**WORK INSTRUCTION:**
Copy out each line of the listing below in which the string "pythonanywhere" occurs.

**SOURCE DATA:**

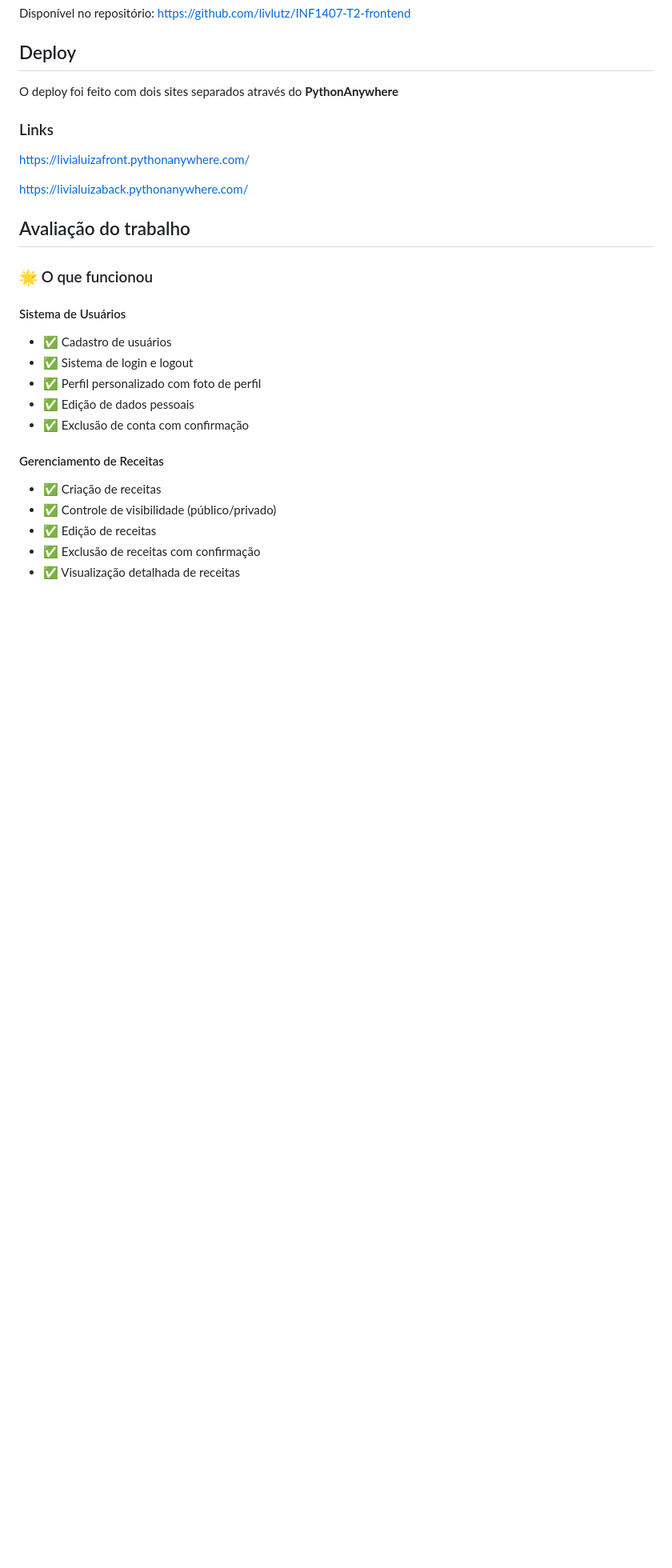
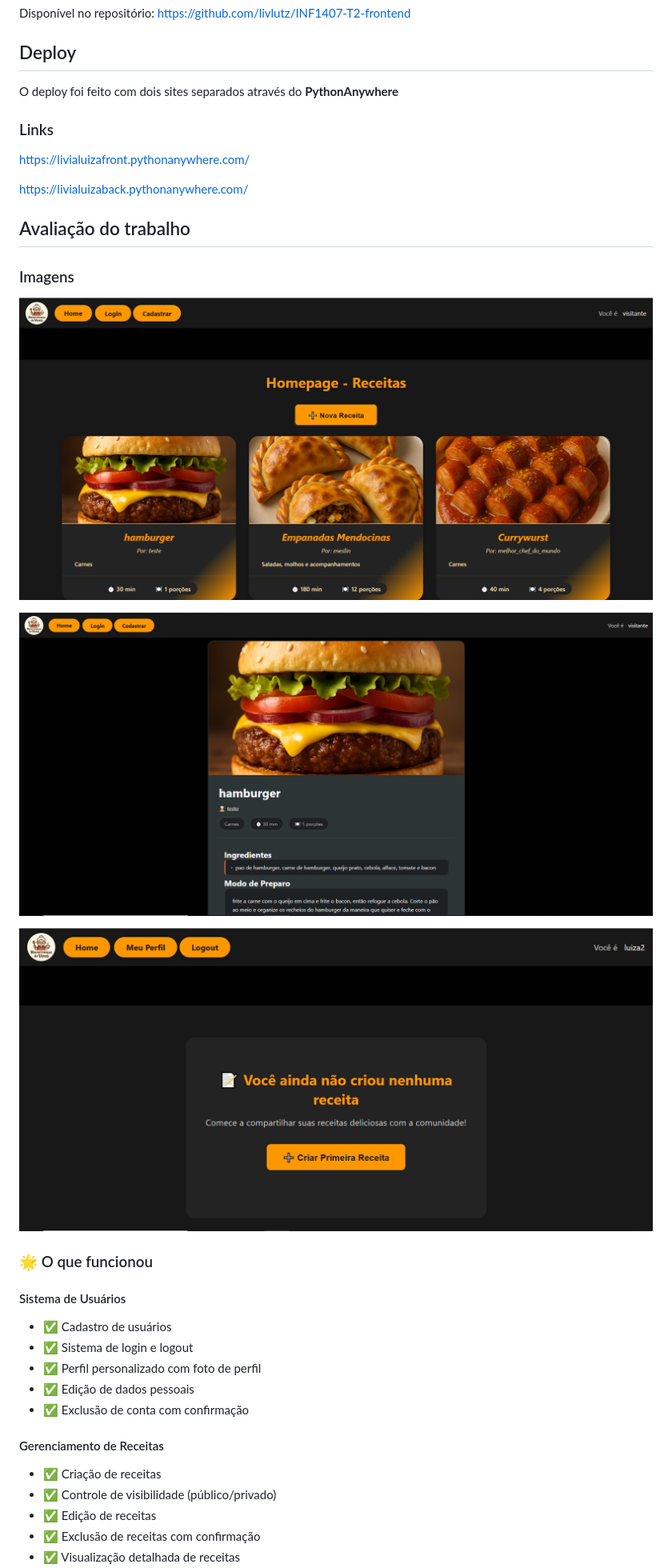
Before and after one commit to livlutz/INF1407-T2-backend, a Markdown page: README.md, the part around the change. Shown: that part at 80% size. GitHub-like rendering; pictures changed too: image-1.png (added), image-2.png (added), image.png (added); blank space fills up the shorter version.

Commit message:
imagens no readme

```diff
--- a/README.md
+++ b/README.md
@@ -37,6 +37,14 @@ https://livialuizafront.pythonanywhere.com/
 https://livialuizaback.pythonanywhere.com/
 
 ## Avaliação do trabalho
+
+### Imagens
+
+![homepage](image.png)
+
+![receita](image-1.png)
+
+![criar receitas](image-2.png)
 
 ### 🌟 O que funcionou
 
```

**COMPLETED EXERCISE:**
@@ -37,6 +37,14 @@ https://livialuizafront.pythonanywhere.com/
 https://livialuizaback.pythonanywhere.com/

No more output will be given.